UN expert slams high levels of discrimination against Aboriginals in Australia

Sam Woolfe

A UN Special Rapporteur on Indigenous Rights is deeply concerned by Australia’s high rates of indigenous incarceration. And she believes this discrepancy is about discrimination, rather than indigenous Australians committing more crimes.

‘Child protection’?

Aboriginal and Torres Strait Islander Australians make up only 3% of the population. Yet they account for 28% of the prison population.

UN Special Rapporteur on Indigenous Rights Victoria Tauli-Corpuz explains that Australian authorities take indigenous children away from their families at nearly 10 times the rate of non-indigenous children. And she says this is why there are so many indigenous Australians in youth detention centres. Evidence of official discrimination is in the fact that authorities send children to these centres for very trivial reasons. For example, police incarcerated one boy for stealing a piece of fruit.

Start your day with The Canary News Digest

Fresh and fearless; get excellent independent journalism from The Canary, delivered straight to your inbox every morning.

Australia’s criminal justice system does not treat non-indigenous people in such an overly harsh way.

Tauli-Corpuz calls on the government to reinstate funding for Aboriginal legal services. She also says there needs to be a national strategy for reducing the over-representation of indigenous Australian children in detention centres and in care.

Poor human rights track record

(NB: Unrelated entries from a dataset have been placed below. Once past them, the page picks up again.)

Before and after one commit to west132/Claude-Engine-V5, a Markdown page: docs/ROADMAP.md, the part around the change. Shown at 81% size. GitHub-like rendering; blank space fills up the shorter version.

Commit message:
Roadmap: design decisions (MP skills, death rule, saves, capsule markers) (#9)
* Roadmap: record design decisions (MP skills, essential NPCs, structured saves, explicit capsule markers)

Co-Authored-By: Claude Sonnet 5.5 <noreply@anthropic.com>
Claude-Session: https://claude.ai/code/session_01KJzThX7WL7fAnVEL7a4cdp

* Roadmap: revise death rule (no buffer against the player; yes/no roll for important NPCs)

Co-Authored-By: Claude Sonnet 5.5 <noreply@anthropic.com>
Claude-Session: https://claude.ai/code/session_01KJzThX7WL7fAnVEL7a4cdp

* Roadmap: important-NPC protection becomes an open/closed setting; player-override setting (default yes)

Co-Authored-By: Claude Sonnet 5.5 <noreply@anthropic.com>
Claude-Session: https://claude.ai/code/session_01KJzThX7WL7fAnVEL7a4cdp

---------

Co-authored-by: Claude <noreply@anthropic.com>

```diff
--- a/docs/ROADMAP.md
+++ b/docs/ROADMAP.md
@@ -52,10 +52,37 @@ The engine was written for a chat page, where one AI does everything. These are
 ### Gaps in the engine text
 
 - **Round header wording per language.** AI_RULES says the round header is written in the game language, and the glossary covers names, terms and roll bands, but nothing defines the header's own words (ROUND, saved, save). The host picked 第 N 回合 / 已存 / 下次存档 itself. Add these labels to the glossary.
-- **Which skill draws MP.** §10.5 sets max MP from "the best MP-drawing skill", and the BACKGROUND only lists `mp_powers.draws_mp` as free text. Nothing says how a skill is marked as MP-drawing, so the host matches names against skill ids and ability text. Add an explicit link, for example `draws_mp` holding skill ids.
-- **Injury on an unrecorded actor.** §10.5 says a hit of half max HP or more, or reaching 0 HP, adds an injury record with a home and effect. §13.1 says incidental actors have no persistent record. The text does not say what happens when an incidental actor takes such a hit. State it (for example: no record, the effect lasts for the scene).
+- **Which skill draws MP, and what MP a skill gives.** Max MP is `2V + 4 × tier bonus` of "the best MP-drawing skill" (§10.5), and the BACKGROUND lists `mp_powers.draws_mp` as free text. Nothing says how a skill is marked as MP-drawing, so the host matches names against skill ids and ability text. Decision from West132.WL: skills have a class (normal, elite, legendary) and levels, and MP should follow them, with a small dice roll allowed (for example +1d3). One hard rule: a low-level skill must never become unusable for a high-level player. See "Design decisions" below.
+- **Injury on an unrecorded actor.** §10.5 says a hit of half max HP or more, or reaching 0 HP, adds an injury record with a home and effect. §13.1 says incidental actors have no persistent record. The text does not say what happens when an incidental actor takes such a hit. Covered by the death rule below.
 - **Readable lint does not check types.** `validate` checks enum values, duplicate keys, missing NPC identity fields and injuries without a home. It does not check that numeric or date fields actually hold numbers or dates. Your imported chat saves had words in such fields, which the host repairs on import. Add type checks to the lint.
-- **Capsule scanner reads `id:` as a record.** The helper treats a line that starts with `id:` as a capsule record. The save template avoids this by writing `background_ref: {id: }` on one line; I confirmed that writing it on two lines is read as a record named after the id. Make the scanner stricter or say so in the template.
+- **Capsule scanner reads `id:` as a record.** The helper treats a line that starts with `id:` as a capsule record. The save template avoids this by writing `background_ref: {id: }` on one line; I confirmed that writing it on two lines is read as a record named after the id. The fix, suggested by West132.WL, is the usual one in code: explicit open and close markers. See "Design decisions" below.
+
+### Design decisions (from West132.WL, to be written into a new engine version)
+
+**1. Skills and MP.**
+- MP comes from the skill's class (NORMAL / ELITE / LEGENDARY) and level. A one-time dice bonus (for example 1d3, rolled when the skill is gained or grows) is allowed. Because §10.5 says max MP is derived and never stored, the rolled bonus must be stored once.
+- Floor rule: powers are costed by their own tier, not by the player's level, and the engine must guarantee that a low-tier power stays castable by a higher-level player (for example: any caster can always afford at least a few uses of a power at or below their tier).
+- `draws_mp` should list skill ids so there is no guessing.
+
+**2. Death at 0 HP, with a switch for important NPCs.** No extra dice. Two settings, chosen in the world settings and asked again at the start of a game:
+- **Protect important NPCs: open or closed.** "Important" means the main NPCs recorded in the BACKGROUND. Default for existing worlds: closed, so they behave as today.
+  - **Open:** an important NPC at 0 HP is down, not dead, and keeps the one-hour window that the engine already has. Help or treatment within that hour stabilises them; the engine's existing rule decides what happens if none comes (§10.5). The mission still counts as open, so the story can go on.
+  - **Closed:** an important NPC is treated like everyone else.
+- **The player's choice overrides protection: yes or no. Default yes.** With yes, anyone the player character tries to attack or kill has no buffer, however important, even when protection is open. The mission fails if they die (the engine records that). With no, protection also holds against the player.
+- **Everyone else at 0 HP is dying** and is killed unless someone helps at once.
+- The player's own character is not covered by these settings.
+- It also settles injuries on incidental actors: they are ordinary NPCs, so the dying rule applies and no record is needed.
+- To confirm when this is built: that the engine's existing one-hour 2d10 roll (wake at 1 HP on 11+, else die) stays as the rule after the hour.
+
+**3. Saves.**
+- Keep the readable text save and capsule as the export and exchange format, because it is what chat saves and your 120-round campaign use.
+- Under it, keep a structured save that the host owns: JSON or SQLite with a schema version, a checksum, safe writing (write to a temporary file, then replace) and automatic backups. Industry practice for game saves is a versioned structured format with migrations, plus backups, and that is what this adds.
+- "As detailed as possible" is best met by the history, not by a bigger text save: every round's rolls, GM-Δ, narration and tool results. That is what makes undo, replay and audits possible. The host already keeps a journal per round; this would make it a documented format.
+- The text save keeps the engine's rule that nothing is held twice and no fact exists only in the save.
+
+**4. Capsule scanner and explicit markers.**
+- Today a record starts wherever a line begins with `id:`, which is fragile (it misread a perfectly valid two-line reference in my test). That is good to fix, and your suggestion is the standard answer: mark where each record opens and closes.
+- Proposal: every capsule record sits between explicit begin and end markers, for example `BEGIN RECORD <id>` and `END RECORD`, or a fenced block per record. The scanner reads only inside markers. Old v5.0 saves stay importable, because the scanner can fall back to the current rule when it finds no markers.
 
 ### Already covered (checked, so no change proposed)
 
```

Australia’s treatment of Aboriginals is part of the reason why the country still doesn’t have a seat on the UN human rights council. Another reason is its violation of the rights of refugees and its lack of opposition to abuses in Sri Lanka and Myanmar.

This kind of discrimination (against Aboriginals or refugees) begins with ‘othering’: the viewing of outsiders and minorities as ‘not part of the group’. There’s an evolutionary reason for this ‘us vs them’ mentality. And it lies at the heart of racism. But some cultures are struggling more than others to override this social trait. In Australia, hostile feelings towards the ‘other’ seem to be a widespread and deep-rooted issue.

Australian attitudes towards minorities

Based on multiple surveys, at least 20% of Australians admit to holding racist attitudes against indigenous people. This minimum figure holds true between 1969 and the present day. Also, a 2014 study found that at least a fifth of those surveyed said they would express their racist attitudes towards Aboriginals when interacting with them.

Another study released in 2014 underscored that one in five Australians would move if an Aboriginal or Torres Strait Islander sat next to them. And more than one in three think indigenous people are lazy.

Life as an Aboriginal in Australia can be extremely distressing. A 2015 study showed that over 70% of Aboriginals said they were mistreated in the past six months. Simply for being Aboriginal. And a 2016 report found that 46% of Aboriginals were the victims of racist verbal or physical abuse in the previous six months.

Australia still has a long way to go in terms of respecting and protecting the rights and livelihoods of minorities. But the government could start by implementing the recommendations of Tauli-Corpuz. Otherwise, Australia will continue to stand out as a highly developed country with unacceptably high levels of intolerance.

See one Aboriginal Australian speak about his experience of discrimination in the wonderful film ‘Human’:

Get Involved!

– See more articles on Australia.

– Check out more articles from The Canary‘s Global section.

– Visit our Facebook and Twitter pages for more independent international coverage.

Featured image via Wikimedia

Since you're here ...

We know you don't need a lecture. You wouldn't be here if you didn't care.
Now, more than ever, we need your help to challenge the rightwing press and hold power to account. Please help us survive and thrive.

The Canary Support

Comments are closed